DATASET EXCERPTS:
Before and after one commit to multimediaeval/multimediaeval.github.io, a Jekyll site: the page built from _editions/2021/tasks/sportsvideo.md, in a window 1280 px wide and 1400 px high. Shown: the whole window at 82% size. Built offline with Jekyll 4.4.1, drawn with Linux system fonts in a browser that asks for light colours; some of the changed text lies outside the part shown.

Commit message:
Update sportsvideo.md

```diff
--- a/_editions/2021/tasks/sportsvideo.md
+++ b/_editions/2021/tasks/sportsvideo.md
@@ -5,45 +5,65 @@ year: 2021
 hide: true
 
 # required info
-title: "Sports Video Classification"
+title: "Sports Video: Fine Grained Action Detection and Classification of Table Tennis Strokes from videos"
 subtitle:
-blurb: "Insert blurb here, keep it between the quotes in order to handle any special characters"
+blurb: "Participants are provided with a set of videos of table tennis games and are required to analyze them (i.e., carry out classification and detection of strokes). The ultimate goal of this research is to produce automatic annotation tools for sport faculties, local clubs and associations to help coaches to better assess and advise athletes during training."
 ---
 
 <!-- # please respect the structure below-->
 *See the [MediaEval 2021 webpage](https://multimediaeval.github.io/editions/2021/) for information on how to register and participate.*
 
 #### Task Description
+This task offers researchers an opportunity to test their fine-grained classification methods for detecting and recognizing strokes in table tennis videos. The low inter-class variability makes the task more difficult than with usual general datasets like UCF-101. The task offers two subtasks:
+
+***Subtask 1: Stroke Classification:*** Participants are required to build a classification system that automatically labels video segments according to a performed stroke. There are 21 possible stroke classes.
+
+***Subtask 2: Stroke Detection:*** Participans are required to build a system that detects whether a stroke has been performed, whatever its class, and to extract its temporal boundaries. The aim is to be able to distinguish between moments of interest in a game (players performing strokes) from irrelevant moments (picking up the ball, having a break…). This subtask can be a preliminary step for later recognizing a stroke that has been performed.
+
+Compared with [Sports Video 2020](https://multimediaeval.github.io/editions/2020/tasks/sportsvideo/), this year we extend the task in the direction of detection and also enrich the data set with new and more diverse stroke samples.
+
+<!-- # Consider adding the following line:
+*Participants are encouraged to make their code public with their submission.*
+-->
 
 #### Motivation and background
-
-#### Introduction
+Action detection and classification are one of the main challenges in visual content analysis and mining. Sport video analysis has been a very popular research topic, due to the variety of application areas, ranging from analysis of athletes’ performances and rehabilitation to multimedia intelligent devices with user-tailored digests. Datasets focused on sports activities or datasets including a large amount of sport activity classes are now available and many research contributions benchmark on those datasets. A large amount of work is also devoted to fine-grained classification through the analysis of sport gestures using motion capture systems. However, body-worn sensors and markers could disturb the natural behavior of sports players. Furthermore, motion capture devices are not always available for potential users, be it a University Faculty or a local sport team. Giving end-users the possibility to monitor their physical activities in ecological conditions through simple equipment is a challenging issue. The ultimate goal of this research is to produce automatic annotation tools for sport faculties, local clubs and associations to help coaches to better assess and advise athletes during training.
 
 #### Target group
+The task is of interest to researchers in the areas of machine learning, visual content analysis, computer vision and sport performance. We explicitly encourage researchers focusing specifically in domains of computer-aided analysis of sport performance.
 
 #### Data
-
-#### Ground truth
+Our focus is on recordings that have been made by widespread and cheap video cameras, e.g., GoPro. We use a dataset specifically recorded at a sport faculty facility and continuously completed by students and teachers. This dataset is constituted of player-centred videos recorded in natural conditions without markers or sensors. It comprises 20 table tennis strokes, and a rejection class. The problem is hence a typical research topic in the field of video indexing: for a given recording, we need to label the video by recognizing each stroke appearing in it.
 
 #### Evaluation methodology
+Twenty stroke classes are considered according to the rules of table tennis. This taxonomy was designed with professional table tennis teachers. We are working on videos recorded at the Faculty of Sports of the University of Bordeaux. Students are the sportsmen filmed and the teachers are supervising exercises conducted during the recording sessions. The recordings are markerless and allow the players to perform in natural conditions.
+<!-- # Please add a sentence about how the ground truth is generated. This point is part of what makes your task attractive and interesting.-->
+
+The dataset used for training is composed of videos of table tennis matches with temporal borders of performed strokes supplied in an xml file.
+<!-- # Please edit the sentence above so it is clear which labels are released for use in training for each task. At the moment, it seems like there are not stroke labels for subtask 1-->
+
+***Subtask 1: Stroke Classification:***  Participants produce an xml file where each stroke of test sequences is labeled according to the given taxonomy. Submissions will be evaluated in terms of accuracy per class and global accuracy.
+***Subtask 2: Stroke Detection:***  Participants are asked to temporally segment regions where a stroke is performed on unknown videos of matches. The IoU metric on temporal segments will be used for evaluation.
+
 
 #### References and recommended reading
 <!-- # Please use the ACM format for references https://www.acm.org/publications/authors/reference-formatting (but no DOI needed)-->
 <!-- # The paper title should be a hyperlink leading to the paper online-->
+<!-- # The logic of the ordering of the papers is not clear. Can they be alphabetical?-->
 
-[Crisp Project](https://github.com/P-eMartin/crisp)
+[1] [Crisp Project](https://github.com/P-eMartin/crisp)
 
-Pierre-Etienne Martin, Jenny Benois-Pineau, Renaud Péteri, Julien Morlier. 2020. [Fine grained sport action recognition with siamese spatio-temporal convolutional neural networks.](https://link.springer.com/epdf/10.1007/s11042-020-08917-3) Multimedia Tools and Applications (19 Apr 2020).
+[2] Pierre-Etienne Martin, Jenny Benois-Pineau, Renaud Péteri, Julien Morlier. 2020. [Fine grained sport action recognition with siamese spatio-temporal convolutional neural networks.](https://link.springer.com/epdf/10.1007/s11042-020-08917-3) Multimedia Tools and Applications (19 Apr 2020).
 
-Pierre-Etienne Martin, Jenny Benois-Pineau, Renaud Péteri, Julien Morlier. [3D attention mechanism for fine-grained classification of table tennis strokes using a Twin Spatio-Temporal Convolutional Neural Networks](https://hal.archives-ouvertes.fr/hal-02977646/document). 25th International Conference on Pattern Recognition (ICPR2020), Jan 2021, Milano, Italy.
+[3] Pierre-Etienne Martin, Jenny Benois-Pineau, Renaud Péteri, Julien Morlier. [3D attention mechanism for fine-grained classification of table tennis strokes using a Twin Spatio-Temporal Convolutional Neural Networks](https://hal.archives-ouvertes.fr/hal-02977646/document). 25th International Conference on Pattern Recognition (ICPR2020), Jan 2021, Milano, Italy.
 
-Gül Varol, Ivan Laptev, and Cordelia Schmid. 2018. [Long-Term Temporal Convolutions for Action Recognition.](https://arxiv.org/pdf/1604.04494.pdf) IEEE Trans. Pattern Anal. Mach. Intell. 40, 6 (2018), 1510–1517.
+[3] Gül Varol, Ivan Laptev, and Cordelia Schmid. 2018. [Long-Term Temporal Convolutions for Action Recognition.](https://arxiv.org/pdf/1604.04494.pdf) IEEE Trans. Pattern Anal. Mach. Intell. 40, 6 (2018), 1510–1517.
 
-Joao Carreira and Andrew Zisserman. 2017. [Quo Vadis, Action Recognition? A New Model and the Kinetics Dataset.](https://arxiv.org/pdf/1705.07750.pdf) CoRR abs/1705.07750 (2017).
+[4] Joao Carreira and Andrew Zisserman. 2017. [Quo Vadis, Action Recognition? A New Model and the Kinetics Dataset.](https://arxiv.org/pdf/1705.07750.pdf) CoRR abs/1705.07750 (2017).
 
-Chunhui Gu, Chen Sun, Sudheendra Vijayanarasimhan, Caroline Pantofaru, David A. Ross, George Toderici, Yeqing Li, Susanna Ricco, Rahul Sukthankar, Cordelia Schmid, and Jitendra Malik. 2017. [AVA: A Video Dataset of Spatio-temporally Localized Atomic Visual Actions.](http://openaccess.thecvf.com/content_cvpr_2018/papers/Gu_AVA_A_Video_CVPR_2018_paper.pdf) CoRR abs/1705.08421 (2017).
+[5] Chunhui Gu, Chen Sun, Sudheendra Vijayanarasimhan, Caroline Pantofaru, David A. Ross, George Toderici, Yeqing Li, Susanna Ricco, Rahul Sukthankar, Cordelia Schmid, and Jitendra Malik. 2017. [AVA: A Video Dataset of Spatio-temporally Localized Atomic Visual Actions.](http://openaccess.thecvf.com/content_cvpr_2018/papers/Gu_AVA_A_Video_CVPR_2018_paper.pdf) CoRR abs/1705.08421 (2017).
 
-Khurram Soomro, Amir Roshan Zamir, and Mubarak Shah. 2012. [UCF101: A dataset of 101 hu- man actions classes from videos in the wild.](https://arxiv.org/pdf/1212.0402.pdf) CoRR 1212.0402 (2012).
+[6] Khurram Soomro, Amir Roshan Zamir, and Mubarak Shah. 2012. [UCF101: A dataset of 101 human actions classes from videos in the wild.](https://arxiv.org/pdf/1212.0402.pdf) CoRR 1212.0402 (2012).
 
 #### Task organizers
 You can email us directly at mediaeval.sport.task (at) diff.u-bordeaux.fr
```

WHAT YOU ARE ASKED TO DO:
Check each line of the listing above for the string "year" and return those that contain it.

OUTPUT OF THE EXERCISE:
@@ -5,45 +5,65 @@ year: 2021
+Compared with [Sports Video 2020](https://multimediaeval.github.io/editions/2020/tasks/sportsvideo/), this year we extend the task in the direction of detection and also enrich the data set with new and more diverse stroke samples.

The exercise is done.